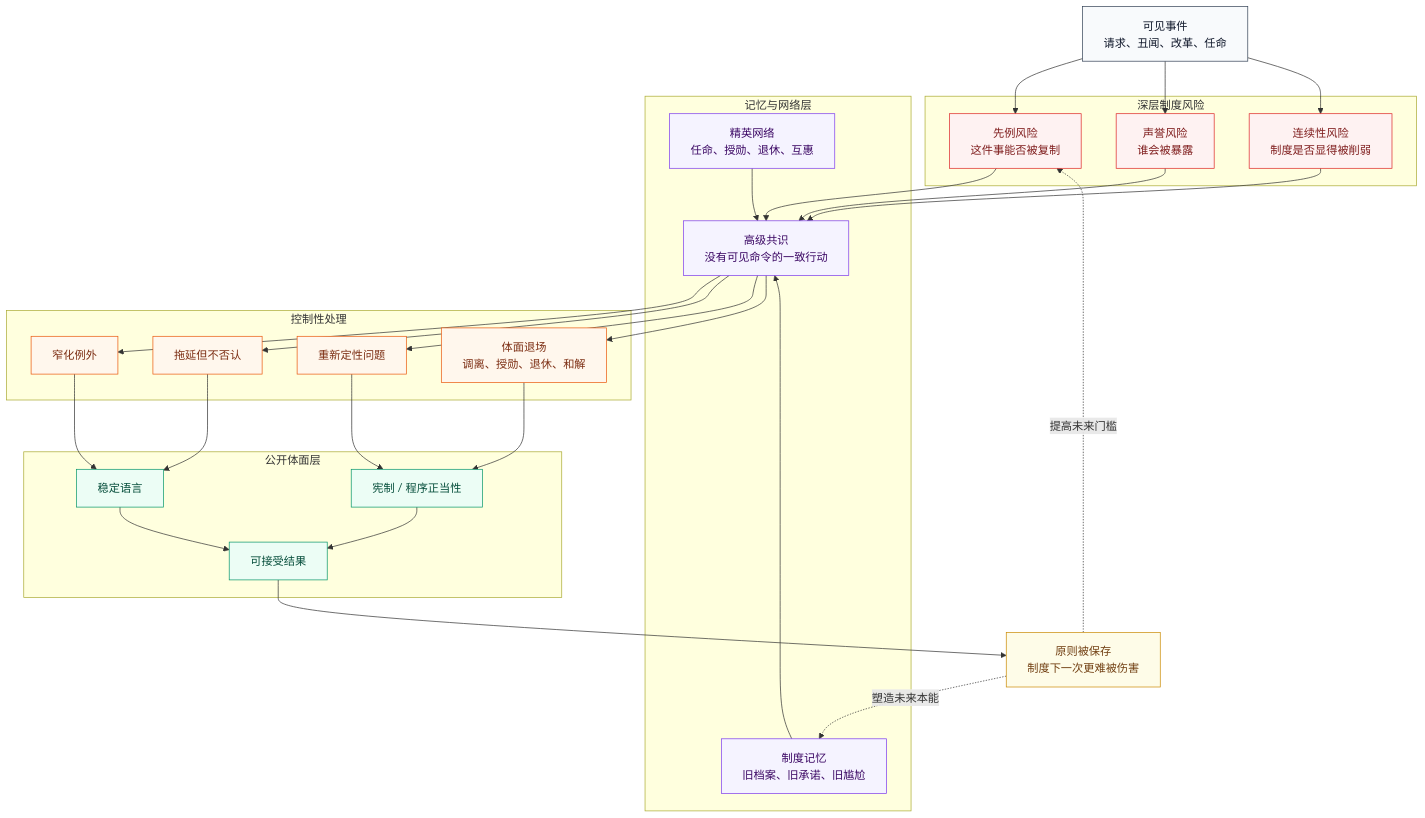
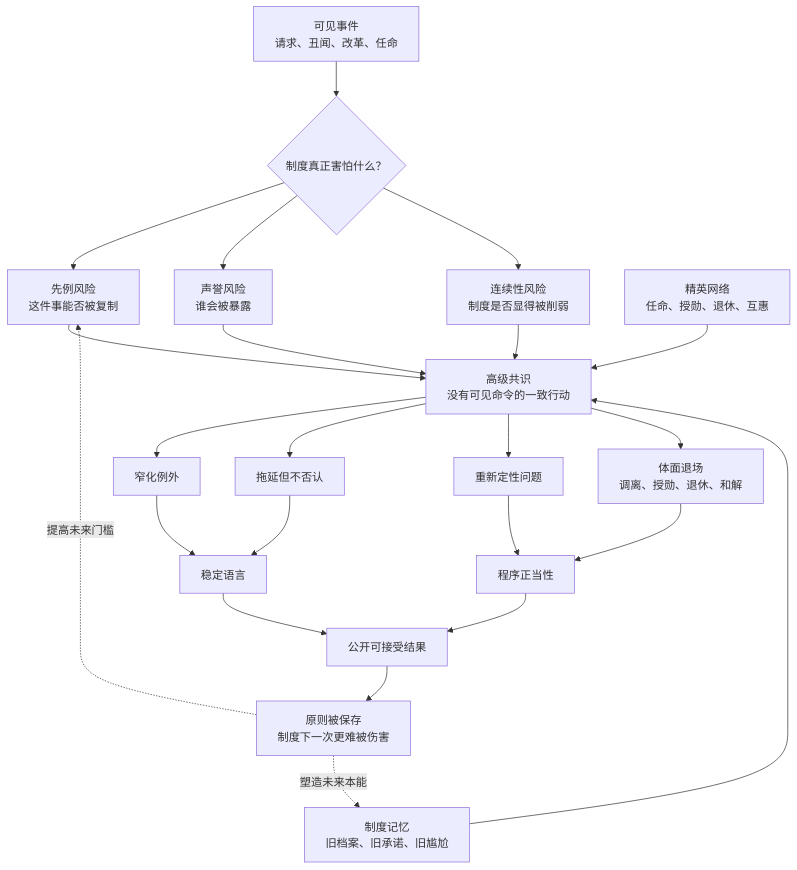
Before and after one commit to Mingfius-Song/GCMG-ladder_to_apotheosis-skill: the eighth of 8 diagrams in README.md, drawn with Mermaid. The commit also changed other lines of this file, not shown here.

Commit message:
Simplify internal architecture diagrams

````diff
--- a/README.md
+++ b/README.md
@@ -617,60 +543,32 @@
 ```mermaid
-flowchart TB
-    EventCN2["可见事件<br/>请求、丑闻、改革、任命"]:::input
+flowchart TD
+    ECN["可见事件<br/>请求、丑闻、改革、任命"] --> RKCN{"制度真正害怕什么？"}
 
-    subgraph RiskCN2["深层制度风险"]
-        PrecedentCN2["先例风险<br/>这件事能否被复制"]:::risk
-        ReputationCN2["声誉风险<br/>谁会被暴露"]:::risk
-        ContinuityCN2["连续性风险<br/>制度是否显得被削弱"]:::risk
-    end
+    RKCN --> P0CN["先例风险<br/>这件事能否被复制"]
+    RKCN --> R0CN["声誉风险<br/>谁会被暴露"]
+    RKCN --> C0CN["连续性风险<br/>制度是否显得被削弱"]
 
-    subgraph MemoryNetCN["记忆与网络层"]
-        MemoryCN2["制度记忆<br/>旧档案、旧承诺、旧尴尬"]:::memory
-        NetworkCN2["精英网络<br/>任命、授勋、退休、互惠"]:::memory
-        ConsensusCN["高级共识<br/>没有可见命令的一致行动"]:::memory
-    end
+    P0CN --> SCCN["高级共识<br/>没有可见命令的一致行动"]
+    R0CN --> SCCN
+    C0CN --> SCCN
 
-    subgraph ContainmentCN2["控制性处理"]
-        NarrowingCN["窄化例外"]:::contain
-        DelayCN["拖延但不否认"]:::contain
-        ReclassifyCN["重新定性问题"]:::contain
-        DignifiedExitCN["体面退场<br/>调离、授勋、退休、和解"]:::contain
-    end
+    MEMCN["制度记忆<br/>旧档案、旧承诺、旧尴尬"] --> SCCN
+    NETCN["精英网络<br/>任命、授勋、退休、互惠"] --> SCCN
 
-    subgraph PublicFaceCN["公开体面层"]
-        StabilityCN["稳定语言"]:::public
-        ProprietyCN["宪制 / 程序正当性"]:::public
-        OutcomeCN2["可接受结果"]:::public
-    end
+    SCCN --> NCN["窄化例外"]
+    SCCN --> DLCN["拖延但不否认"]
+    SCCN --> RCCN["重新定性问题"]
+    SCCN --> DECN["体面退场<br/>调离、授勋、退休、和解"]
 
-    DoctrineCN2["原则被保存<br/>制度下一次更难被伤害"]:::doctrine
+    NCN --> STCN["稳定语言"]
+    DLCN --> STCN
+    RCCN --> PPCN["程序正当性"]
+    DECN --> PPCN
 
-    EventCN2 --> PrecedentCN2
-    EventCN2 --> ReputationCN2
-    EventCN2 --> ContinuityCN2
-    PrecedentCN2 --> ConsensusCN
-    ReputationCN2 --> ConsensusCN
-    ContinuityCN2 --> ConsensusCN
-    MemoryCN2 --> ConsensusCN
-    NetworkCN2 --> ConsensusCN
-    ConsensusCN --> NarrowingCN
-    ConsensusCN --> DelayCN
-    ConsensusCN --> ReclassifyCN
-    ConsensusCN --> DignifiedExitCN
-    NarrowingCN --> StabilityCN
-    DelayCN --> StabilityCN
-    ReclassifyCN --> ProprietyCN
-    DignifiedExitCN --> ProprietyCN
-    StabilityCN --> OutcomeCN2
-    ProprietyCN --> OutcomeCN2
-    OutcomeCN2 --> DoctrineCN2
-    DoctrineCN2 -.塑造未来本能.-> MemoryCN2
-    DoctrineCN2 -.提高未来门槛.-> PrecedentCN2
+    STCN --> OC2N["公开可接受结果"]
+    PPCN --> OC2N
+    OC2N --> DOCCN["原则被保存<br/>制度下一次更难被伤害"]
 
-    classDef input fill:#f8fafc,stroke:#334155,stroke-width:1px,color:#0f172a
-    classDef risk fill:#fef2f2,stroke:#dc2626,stroke-width:1px,color:#7f1d1d
-    classDef memory fill:#f5f3ff,stroke:#7c3aed,stroke-width:1px,color:#3b0764
-    classDef contain fill:#fff7ed,stroke:#ea580c,stroke-width:1px,color:#7c2d12
-    classDef public fill:#ecfdf5,stroke:#059669,stroke-width:1px,color:#064e3b
-    classDef doctrine fill:#fefce8,stroke:#ca8a04,stroke-width:1px,color:#713f12
+    DOCCN -.塑造未来本能.-> MEMCN
+    DOCCN -.提高未来门槛.-> P0CN
 ```
````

========================================================================

WORK INSTRUCTIONS -> Using the entries above, return exactly the lines from the line with "DLCN --> STCN" to the line with "ReclassifyCN --> ProprietyCN", counting both of those lines.

SOLUTION ->
+    DLCN --> STCN
+    RCCN --> PPCN["程序正当性"]
+    DECN --> PPCN
 
-    EventCN2 --> PrecedentCN2
-    EventCN2 --> ReputationCN2
-    EventCN2 --> ContinuityCN2
-    PrecedentCN2 --> ConsensusCN
-    ReputationCN2 --> ConsensusCN
-    ContinuityCN2 --> ConsensusCN
-    MemoryCN2 --> ConsensusCN
-    NetworkCN2 --> ConsensusCN
-    ConsensusCN --> NarrowingCN
-    ConsensusCN --> DelayCN
-    ConsensusCN --> ReclassifyCN
-    ConsensusCN --> DignifiedExitCN
-    NarrowingCN --> StabilityCN
-    DelayCN --> StabilityCN
-    ReclassifyCN --> ProprietyCN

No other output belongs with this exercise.